::: WORKING DATA
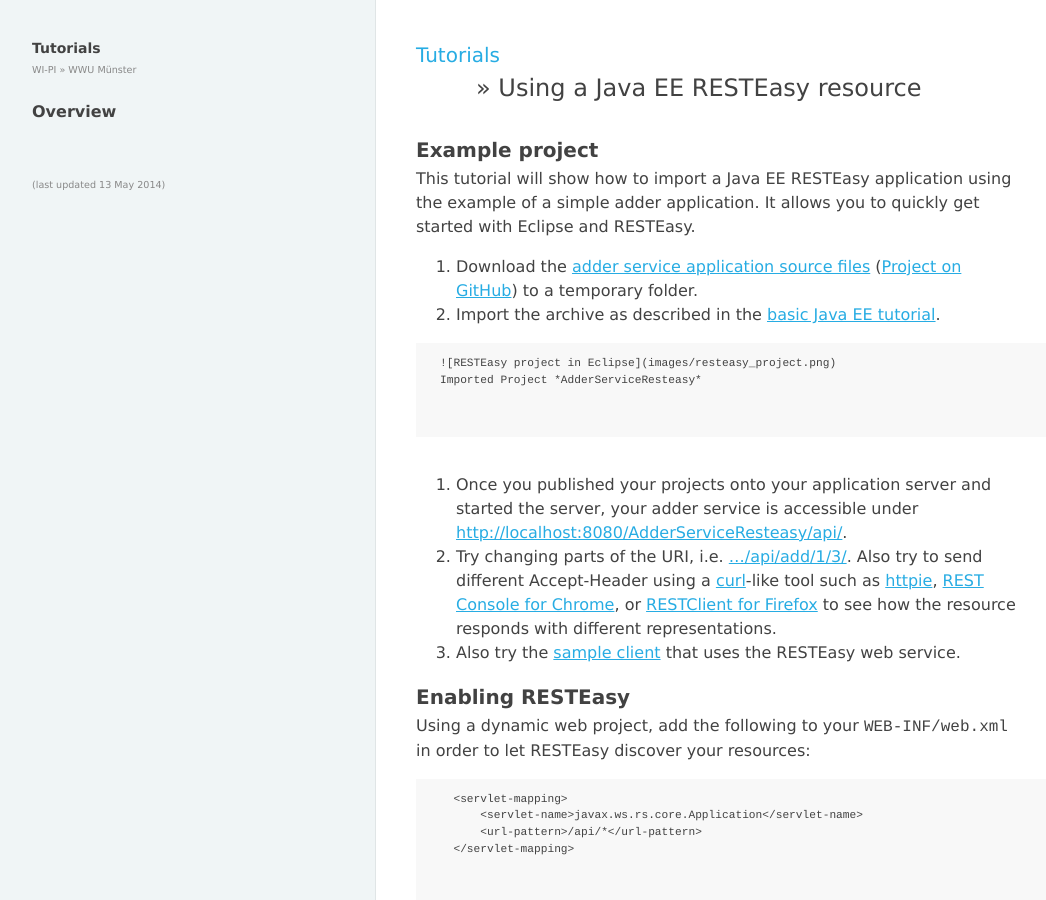
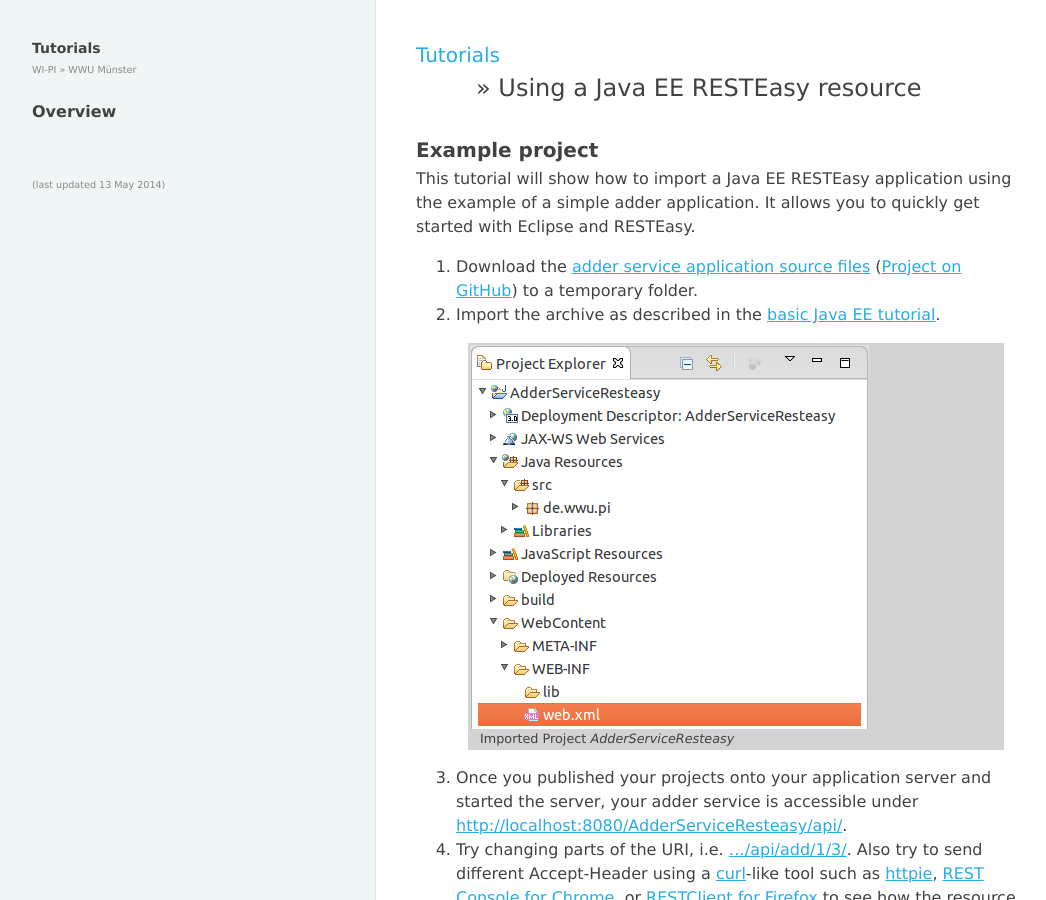
Before and after one commit to wwu-pi/tutorials, a Jekyll site: the page built from lectures/eai/060_tutorial_ws_resteasy.md, in a window 1280 px wide and 900 px high. Shown: the whole window, without its empty margins (8-1054 px from the left). Built offline with Jekyll 4.4.1, drawn with Linux system fonts in a browser that asks for light colours.

Commit message:
Adjust use of markdown syntax

````diff
--- a/lectures/eai/060_tutorial_ws_resteasy.md
+++ b/lectures/eai/060_tutorial_ws_resteasy.md
@@ -9,10 +9,10 @@
 
 1. Download the [adder service application source files](https://github.com/wwu-pi/resteasy-example/archive/master.zip) ([Project on GitHub](https://github.com/wwu-pi/resteasy-example)) to a temporary folder.
 1. Import the archive as described in the [basic Java EE tutorial](020_tutorial_jboss_project.html#import).
-<div markdown="1" >
+
     ![RESTEasy project in Eclipse](images/resteasy_project.png)
     Imported Project *AdderServiceResteasy*
-</div>
+
 1. Once you published your projects onto your application server and started the server, your adder service is accessible under <a href="http://localhost:8080/AdderServiceResteasy/api/">http://localhost:8080/AdderServiceResteasy/api/</a>.
 1. Try changing parts of the URI, i.e. <a href="http://localhost:8080/AdderServiceResteasy/api/add/1/3/">.../api/add/1/3/</a>. Also try to send different Accept-Header using a [curl](http://curl.haxx.se/)-like tool such as [httpie](https://github.com/jkbr/httpie), [REST Console for Chrome](https://chrome.google.com/webstore/detail/rest-console/cokgbflfommojglbmbpenpphppikmonn), or [RESTClient for Firefox](https://addons.mozilla.org/firefox/addon/restclient/) to see how the resource responds with different representations.
 1. Also try the <a href="http://localhost:8080/AdderClientResteasy/index.xhtml">sample client</a> that uses the RESTEasy web service.
@@ -20,9 +20,7 @@
 ### Enabling RESTEasy
 Using a dynamic web project, add the following to your `WEB-INF/web.xml` in order to let RESTEasy discover your resources:
 
-```
-  <servlet-mapping>
-      <servlet-name>javax.ws.rs.core.Application</servlet-name>
-      <url-pattern>/api/*</url-pattern>
-  </servlet-mapping>
-```
+    <servlet-mapping>
+        <servlet-name>javax.ws.rs.core.Application</servlet-name>
+        <url-pattern>/api/*</url-pattern>
+    </servlet-mapping>
````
::::::
▸ **EXERCISE**
Pull every line containing "https" from the entries above and copy it.

▸ **SOLVED PROBLEM**
 1. Download the [adder service application source files](https://github.com/wwu-pi/resteasy-example/archive/master.zip) ([Project on GitHub](https://github.com/wwu-pi/resteasy-example)) to a temporary folder.
 1. Try changing parts of the URI, i.e. <a href="http://localhost:8080/AdderServiceResteasy/api/add/1/3/">.../api/add/1/3/</a>. Also try to send different Accept-Header using a [curl](http://curl.haxx.se/)-like tool such as [httpie](https://github.com/jkbr/httpie), [REST Console for Chrome](https://chrome.google.com/webstore/detail/rest-console/cokgbflfommojglbmbpenpphppikmonn), or [RESTClient for Firefox](https://addons.mozilla.org/firefox/addon/restclient/) to see how the resource responds with different representations.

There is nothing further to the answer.